++++ Extracted data ++++

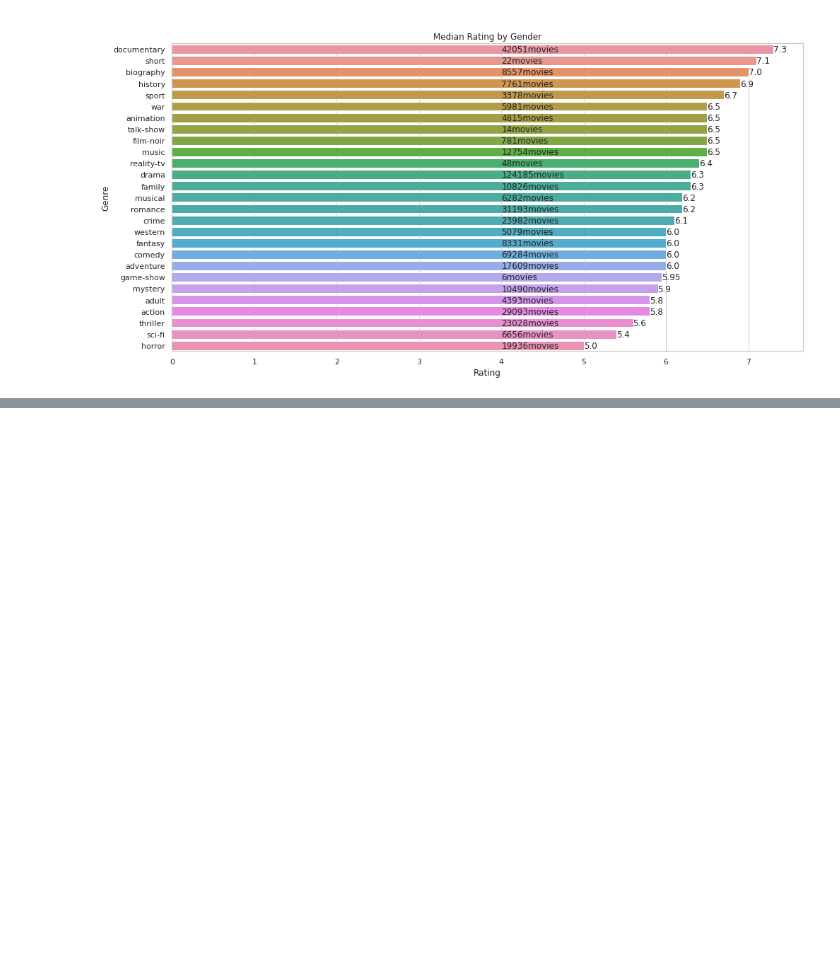
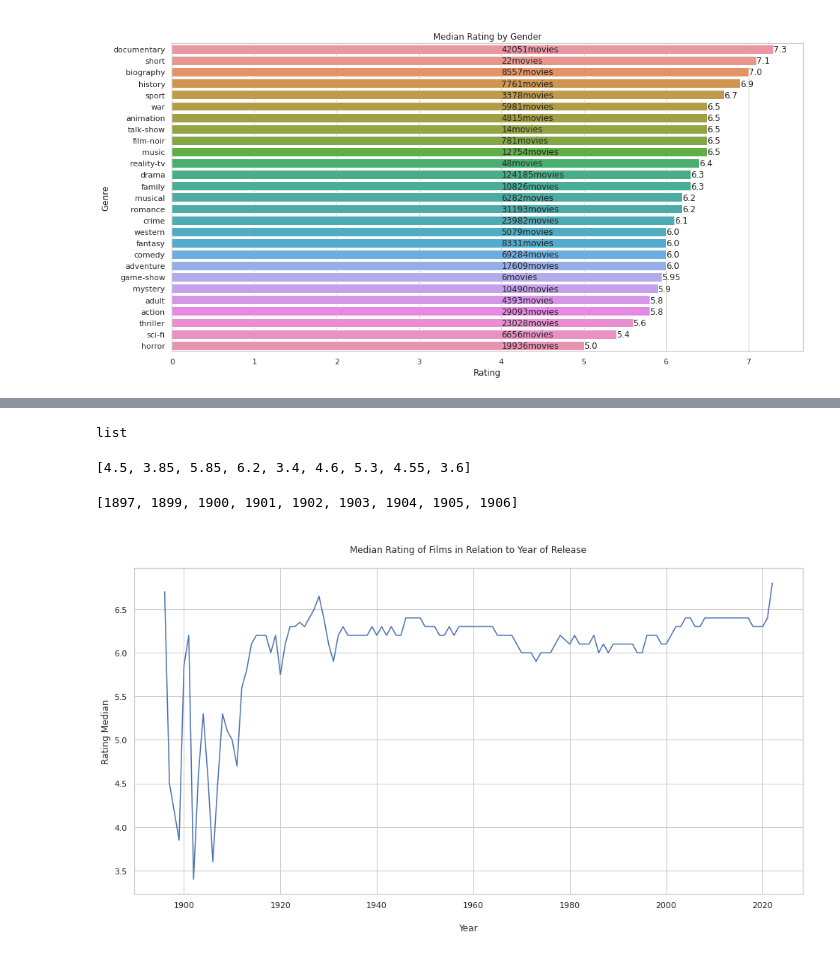
Before and after one commit to DiasMelissa/PythonProfound, a Jupyter notebook: Script15.ipynb, the cells around one changed output, grey strips where cells are left out. Cells and saved outputs as stored; diff of their text form; code cells hidden in the pictures; blank space fills up the shorter version.

```diff
--- a/Script15.ipynb
+++ b/Script15.ipynb
@@ -415,3 +396,11 @@ plt.title('\nMedian Rating by Gender')
 plt.show()
 # %% [output]
 [figure]
+# %%
+ForthQuery = '''SELECT rating AS Rating,premiered FROM
+                ratings JOIN titles ON ratings.title_id = titles.title_id
+                WHERE premiered <= 2022 AND type ='movie'
+                ORDER BY premiered
+                '''
+# %%
+ForthQuery = pd.read_sql_query(ForthQuery, conn)
@@ -417,0 +423,27 @@ plt.show()
+# %%
+ratings = []
+for year in set(ForthQuery['premiered']):
+  ratings.append(np.median(ForthQuery[ForthQuery['premiered'] == year]['Rating']))
+# %%
+type(ratings)
+# %% [output]
+list
+# %%
+ratings[1:10]
+# %% [output]
+[4.5, 3.85, 5.85, 6.2, 3.4, 4.6, 5.3, 4.55, 3.6]
+# %%
+years = list(set(ForthQuery['premiered']))
+# %%
+years[1:10]
+# %% [output]
+[1897, 1899, 1900, 1901, 1902, 1903, 1904, 1905, 1906]
+# %%
+plt.figure(figsize = (16,8))
+plt.plot(years, ratings)
+plt.xlabel('\nYear')
+plt.ylabel('Rating Median')
+plt.title('\nMedian Rating of Films in Relation to Year of Release\n')
+plt.show()
+# %% [output]
+[figure, added]
```
Also changed, not shown: parts of 44 cells of this notebook.
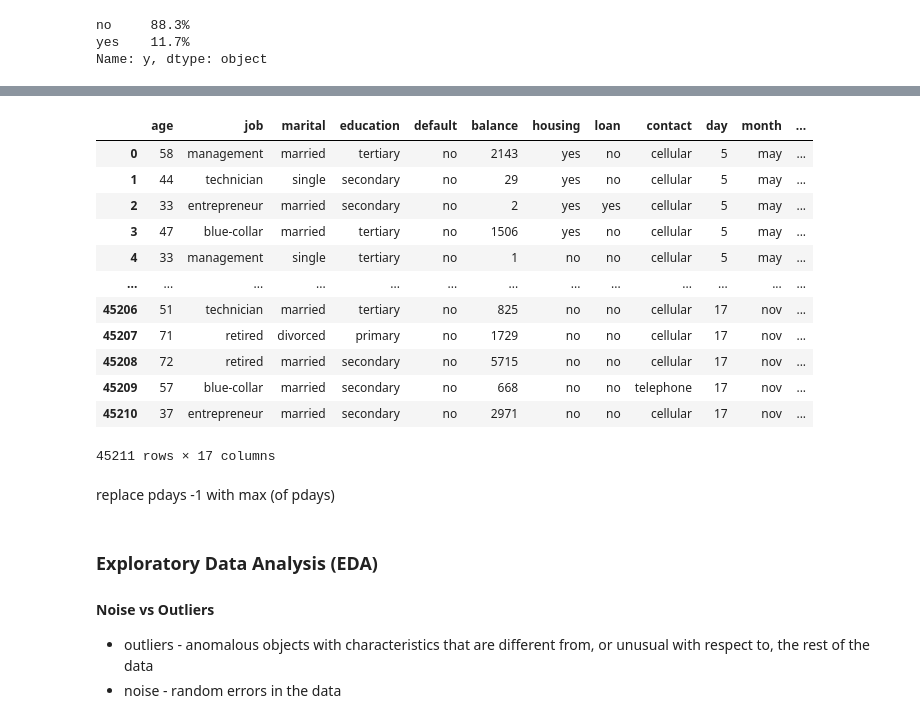
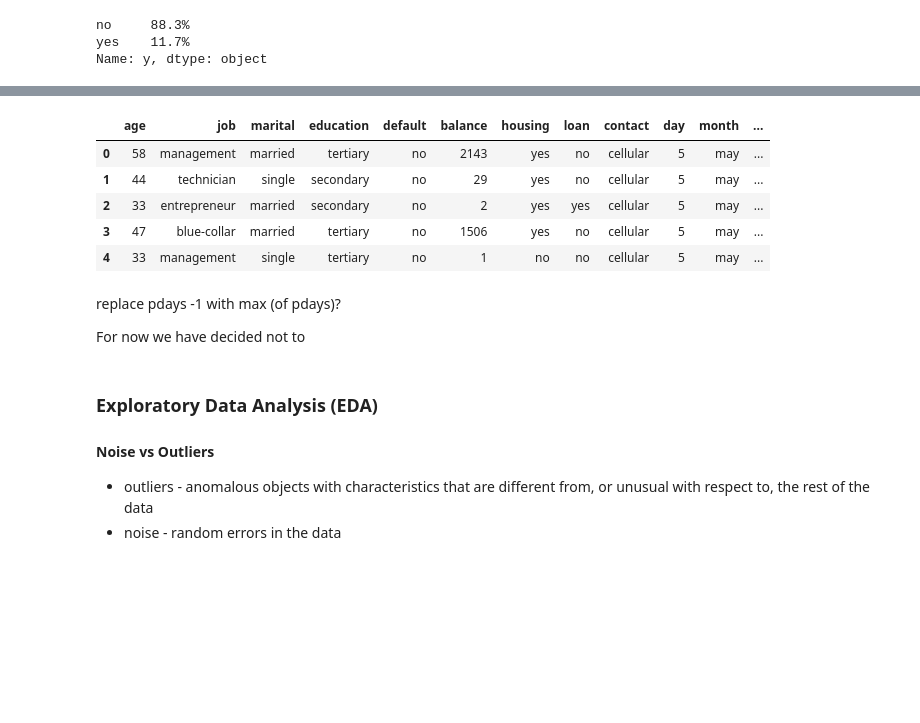
Before and after one commit to Tushar1729-k/bank-mkt-tgts-proj, a Jupyter notebook: rpt.ipynb, the cells around one changed output, grey strips where cells are left out. Saved outputs shown, nothing was run; the diff lists cells and outputs as text; code cells hidden in the pictures; blank space fills up the shorter version.

```diff
--- a/rpt.ipynb
+++ b/rpt.ipynb
@@ -284,3 +312,5 @@ print(train_df[train_df['pdays'] != -1]['pdays'].count())
 # %% [output]
 36954
 8257
+# %%
+train_df.pdays = train_df.pdays.map(lambda x: 0 if x == -1 else 1)
@@ -315,23 +344,18 @@ train_df
 # %%
 # maybe we should just drop this column???
 train_df["poutcome"].replace(["unknown"], "other",inplace = True)
-train_df
+train_df.head()
 # %% [output]
 |  | age | job | marital | education | default | balance | housing | loan | contact | day | month | ... |
 | 0 | 58 | management | married | tertiary | no | 2143 | yes | no | cellular | 5 | may | ... |
 | 1 | 44 | technician | single | secondary | no | 29 | yes | no | cellular | 5 | may | ... |
 | 2 | 33 | entrepreneur | married | secondary | no | 2 | yes | yes | cellular | 5 | may | ... |
 | 3 | 47 | blue-collar | married | tertiary | no | 1506 | yes | no | cellular | 5 | may | ... |
 | 4 | 33 | management | single | tertiary | no | 1 | no | no | cellular | 5 | may | ... |
-| ... | ... | ... | ... | ... | ... | ... | ... | ... | ... | ... | ... | ... |
-| 45206 | 51 | technician | married | tertiary | no | 825 | no | no | cellular | 17 | nov | ... |
-| 45207 | 71 | retired | divorced | primary | no | 1729 | no | no | cellular | 17 | nov | ... |
-| 45208 | 72 | retired | married | secondary | no | 5715 | no | no | cellular | 17 | nov | ... |
-| 45209 | 57 | blue-collar | married | secondary | no | 668 | no | no | telephone | 17 | nov | ... |
-| 45210 | 37 | entrepreneur | married | secondary | no | 2971 | no | no | cellular | 17 | nov | ... |
-45211 rows × 17 columns
 # %% [markdown]
-replace pdays -1 with max (of pdays)
+replace pdays -1 with max (of pdays)?
+
+For now we have decided not to
 # %%
 # max_pdays = train_df['pdays'].max()
 # train_df['pdays'].replace([-1], max_pdays, inplace = True)
```
Also changed, not shown: parts of 23 cells of this notebook.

++++

Above are the records; return them exactly, minus the pictures.

Answer for the task:
Before and after one commit to DiasMelissa/PythonProfound, a Jupyter notebook: Script15.ipynb, the cells around one changed output, grey strips where cells are left out. Cells and saved outputs as stored; diff of their text form; code cells hidden in the pictures; blank space fills up the shorter version.

```diff
--- a/Script15.ipynb
+++ b/Script15.ipynb
@@ -415,3 +396,11 @@ plt.title('\nMedian Rating by Gender')
 plt.show()
 # %% [output]
 [figure]
+# %%
+ForthQuery = '''SELECT rating AS Rating,premiered FROM
+                ratings JOIN titles ON ratings.title_id = titles.title_id
+                WHERE premiered <= 2022 AND type ='movie'
+                ORDER BY premiered
+                '''
+# %%
+ForthQuery = pd.read_sql_query(ForthQuery, conn)
@@ -417,0 +423,27 @@ plt.show()
+# %%
+ratings = []
+for year in set(ForthQuery['premiered']):
+  ratings.append(np.median(ForthQuery[ForthQuery['premiered'] == year]['Rating']))
+# %%
+type(ratings)
+# %% [output]
+list
+# %%
+ratings[1:10]
+# %% [output]
+[4.5, 3.85, 5.85, 6.2, 3.4, 4.6, 5.3, 4.55, 3.6]
+# %%
+years = list(set(ForthQuery['premiered']))
+# %%
+years[1:10]
+# %% [output]
+[1897, 1899, 1900, 1901, 1902, 1903, 1904, 1905, 1906]
+# %%
+plt.figure(figsize = (16,8))
+plt.plot(years, ratings)
+plt.xlabel('\nYear')
+plt.ylabel('Rating Median')
+plt.title('\nMedian Rating of Films in Relation to Year of Release\n')
+plt.show()
+# %% [output]
+[figure, added]
```
Also changed, not shown: parts of 44 cells of this notebook.
Before and after one commit to Tushar1729-k/bank-mkt-tgts-proj, a Jupyter notebook: rpt.ipynb, the cells around one changed output, grey strips where cells are left out. Saved outputs shown, nothing was run; the diff lists cells and outputs as text; code cells hidden in the pictures; blank space fills up the shorter version.

```diff
--- a/rpt.ipynb
+++ b/rpt.ipynb
@@ -284,3 +312,5 @@ print(train_df[train_df['pdays'] != -1]['pdays'].count())
 # %% [output]
 36954
 8257
+# %%
+train_df.pdays = train_df.pdays.map(lambda x: 0 if x == -1 else 1)
@@ -315,23 +344,18 @@ train_df
 # %%
 # maybe we should just drop this column???
 train_df["poutcome"].replace(["unknown"], "other",inplace = True)
-train_df
+train_df.head()
 # %% [output]
 |  | age | job | marital | education | default | balance | housing | loan | contact | day | month | ... |
 | 0 | 58 | management | married | tertiary | no | 2143 | yes | no | cellular | 5 | may | ... |
 | 1 | 44 | technician | single | secondary | no | 29 | yes | no | cellular | 5 | may | ... |
 | 2 | 33 | entrepreneur | married | secondary | no | 2 | yes | yes | cellular | 5 | may | ... |
 | 3 | 47 | blue-collar | married | tertiary | no | 1506 | yes | no | cellular | 5 | may | ... |
 | 4 | 33 | management | single | tertiary | no | 1 | no | no | cellular | 5 | may | ... |
-| ... | ... | ... | ... | ... | ... | ... | ... | ... | ... | ... | ... | ... |
-| 45206 | 51 | technician | married | tertiary | no | 825 | no | no | cellular | 17 | nov | ... |
-| 45207 | 71 | retired | divorced | primary | no | 1729 | no | no | cellular | 17 | nov | ... |
-| 45208 | 72 | retired | married | secondary | no | 5715 | no | no | cellular | 17 | nov | ... |
-| 45209 | 57 | blue-collar | married | secondary | no | 668 | no | no | telephone | 17 | nov | ... |
-| 45210 | 37 | entrepreneur | married | secondary | no | 2971 | no | no | cellular | 17 | nov | ... |
-45211 rows × 17 columns
 # %% [markdown]
-replace pdays -1 with max (of pdays)
+replace pdays -1 with max (of pdays)?
+
+For now we have decided not to
 # %%
 # max_pdays = train_df['pdays'].max()
 # train_df['pdays'].replace([-1], max_pdays, inplace = True)
```
Also changed, not shown: parts of 23 cells of this notebook.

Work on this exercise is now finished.